June 2019 is officially the warmest June on record since record-keeping began in 1880, according to new data released by NASA. And on top of this dubious distinction, the first half of 2019 was the second hottest such period on record, second only to 2016, with each of the last five January-through-June periods being the warmest in the 139-year record.
“As we have shown in recent work, the record warm streaks we’ve seen in recent years simply cannot be explained without accounting for the profound impact we are having on the planet through the burning of fossil fuels and the resulting increase in atmospheric greenhouse gas concentrations,” according to Michael Mann, the director of the Earth System Science Center at Penn State University.
Carbon dioxide concentrations reached 415.5 parts per million in May this year, more than 48 percent over pre-industrial levels, and the highest the planet has seen in at least 800 millennia—a period where CO2 levels, typically averaging in the low-200s, never exceeded 300 ppm—and possibly the highest in over 3 million years.
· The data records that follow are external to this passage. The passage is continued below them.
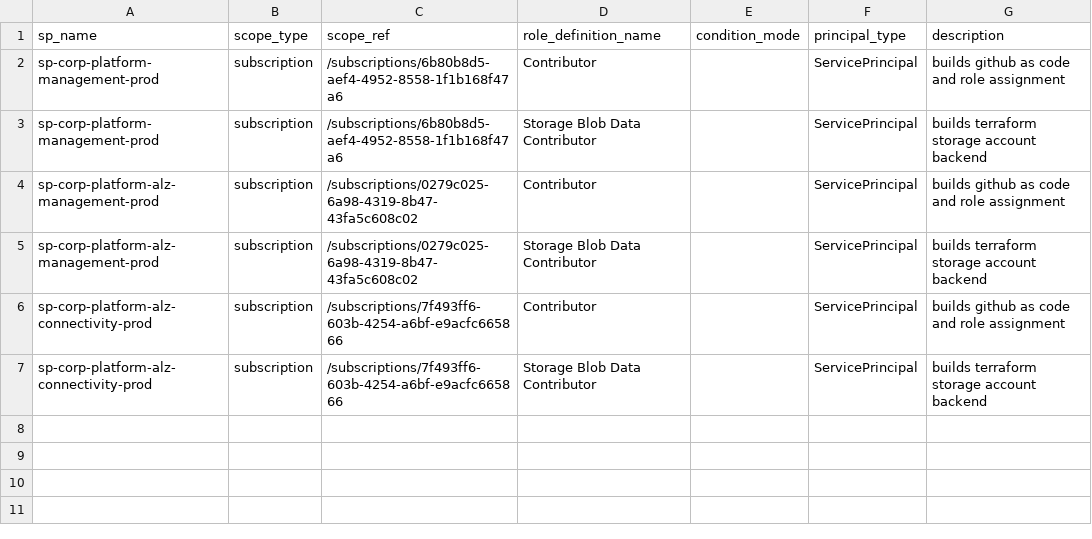
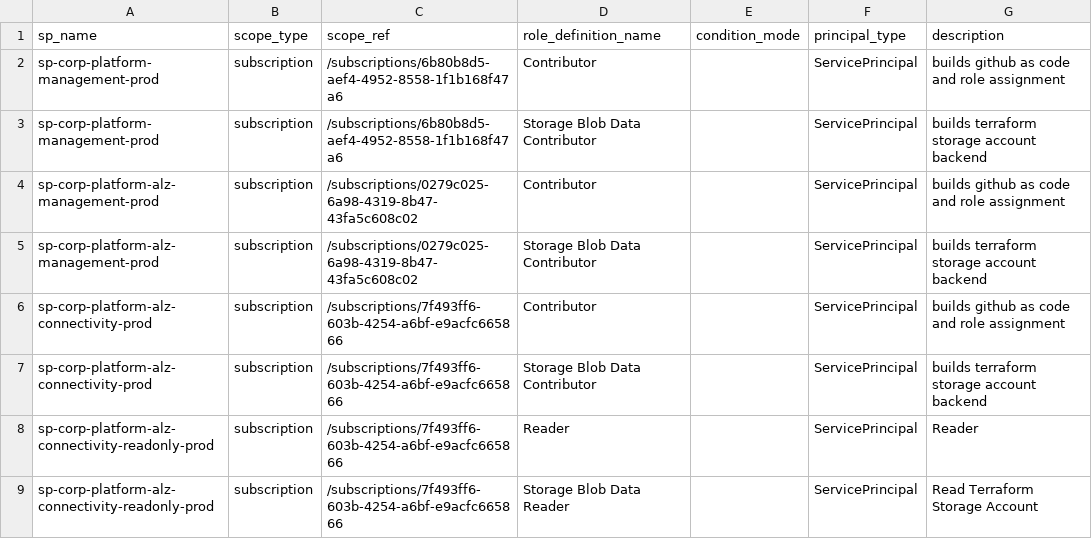
Before and after one commit to corp-techwithwu/corp-platform-github, a CSV file: infraascode/config/azure-identity/rbac.csv, drawn as a sheet; the diff names each change by its address in the sheet, - before the commit and + after, or states it on an @@ line.

```diff
--- a/infraascode/config/azure-identity/rbac.csv
+++ b/infraascode/config/azure-identity/rbac.csv
+row 8: sp-corp-platform-alz-connectivity-readonly-prod | subscription | /subscriptions/7f493ff6-603b-4254-a6bf-e9acfc665866 | Reader |  | ServicePrincipal | Reader
+row 9: sp-corp-platform-alz-connectivity-readonly-prod | subscription | /subscriptions/7f493ff6-603b-4254-a6bf-e9acfc665866 | Storage Blob Data Reader |  | ServicePrincipal | Read Terraform Storage Account
```
Also changed, not shown: infraascode/config/azure-identity/federated_credentials.csv, infraascode/config/azure-identity/service_principals.csv, 3 other files.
The sudden acceleration in the rise CO2 levels over the past century is also unprecedented, and rivaled only by the Chicxulub meteor impact 65 million years ago.
“The latest numbers are just another reminder that the impacts of human-caused warming are no longer subtle,” Mann continues. “We’re seeing them play out in terms of both unprecedented extreme weather events and the sorts of planetary-scale temperature extremes betrayed by these latest numbers.” Recent examples of such extreme weather events include record-breaking heat waves, wildfires, flooding and an increasingly unstable polar vortex.